Neridah had another writing question for me this week.
Sometimes when I have written a structured Plot Diagram and Chapter Outline for longer books, when I sit down to actually write it, some of my characters start to do things outside of these carefully made plans. This sounds crazy and I spend a fair bit of time trying to reign them back in or I go back to the Chapter Outline and modify it. In your opinion is this normal for writers?
I find that when characters take me in a completely new direction it’s usually because I’ve got to know them better and they are telling me, “This is what I would really do if I were a real person. This is how I would really act.”
So in my opinion, this scenario is quite normal for writers – especially those who know their characters well or are getting to know them better.
I’m not sure what other people think about this, but my advice would be to embrace the actions of contrary characters – let them take you in the direction they want to go. Allow their world to be turned on its axis.
If you think that the direction your character is heading will add tension or conflict or enhance your story in some other way then go with it. If that means you have to adjust your plot outline then that’s what I would do.
I had an extreme case of this with my YA thriller series that I was awarded my May Gibbs Fellowship for.

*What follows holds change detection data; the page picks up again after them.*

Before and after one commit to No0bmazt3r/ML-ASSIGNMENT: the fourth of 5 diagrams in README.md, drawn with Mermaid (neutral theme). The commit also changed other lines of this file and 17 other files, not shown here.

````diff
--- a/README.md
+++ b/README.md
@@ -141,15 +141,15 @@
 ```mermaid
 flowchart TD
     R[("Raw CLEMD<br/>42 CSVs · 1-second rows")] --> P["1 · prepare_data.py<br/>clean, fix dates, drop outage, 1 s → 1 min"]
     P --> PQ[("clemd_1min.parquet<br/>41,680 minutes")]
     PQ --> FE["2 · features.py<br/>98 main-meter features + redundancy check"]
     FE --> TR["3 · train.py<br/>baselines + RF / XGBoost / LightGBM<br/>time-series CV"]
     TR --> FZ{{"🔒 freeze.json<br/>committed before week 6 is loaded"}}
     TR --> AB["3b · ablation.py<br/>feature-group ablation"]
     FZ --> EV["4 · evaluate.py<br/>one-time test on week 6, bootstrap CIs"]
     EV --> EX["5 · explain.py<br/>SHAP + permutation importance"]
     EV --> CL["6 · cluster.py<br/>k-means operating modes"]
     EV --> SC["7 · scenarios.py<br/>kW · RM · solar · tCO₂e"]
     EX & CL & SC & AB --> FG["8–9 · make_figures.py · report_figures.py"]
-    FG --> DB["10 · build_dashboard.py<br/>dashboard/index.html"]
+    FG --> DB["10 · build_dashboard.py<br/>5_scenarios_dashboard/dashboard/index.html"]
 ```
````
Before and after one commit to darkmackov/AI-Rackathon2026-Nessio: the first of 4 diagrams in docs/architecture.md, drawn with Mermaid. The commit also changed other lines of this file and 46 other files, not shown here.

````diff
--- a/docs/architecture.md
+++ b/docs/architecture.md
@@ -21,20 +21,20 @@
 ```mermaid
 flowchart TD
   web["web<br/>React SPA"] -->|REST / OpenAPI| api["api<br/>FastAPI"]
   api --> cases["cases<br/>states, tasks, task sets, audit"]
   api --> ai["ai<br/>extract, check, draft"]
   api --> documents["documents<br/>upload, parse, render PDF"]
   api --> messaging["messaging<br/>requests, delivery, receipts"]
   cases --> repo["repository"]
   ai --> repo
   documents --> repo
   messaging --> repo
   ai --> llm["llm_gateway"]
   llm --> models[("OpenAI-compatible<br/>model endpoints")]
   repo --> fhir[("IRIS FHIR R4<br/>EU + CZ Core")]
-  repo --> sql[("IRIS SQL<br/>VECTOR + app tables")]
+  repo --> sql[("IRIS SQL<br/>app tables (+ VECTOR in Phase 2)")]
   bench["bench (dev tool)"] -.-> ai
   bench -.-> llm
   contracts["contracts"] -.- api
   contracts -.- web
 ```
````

One of my minor characters got so active and rebellious that she has ended up with a book of her own.
Writing a novel is constant process of evolution. As you progress, characters change, plots change and even you as a writer can change.
In some respects, a character is like an adventurous child – you have to give them the freedom to explore.
But unlike a child, your character should be encouraged to venture into danger. The more danger, the more at risk they are, the better.
Neridah, I hope this answers your question.
Have fun with your characters – let them loose, I say:)
If anyone would like to share their opinion or experience, feel free to comment at the end of this post. If you have a writing question of your own to ask, you can also use the comments section.
Thanks for your great questions Neridah.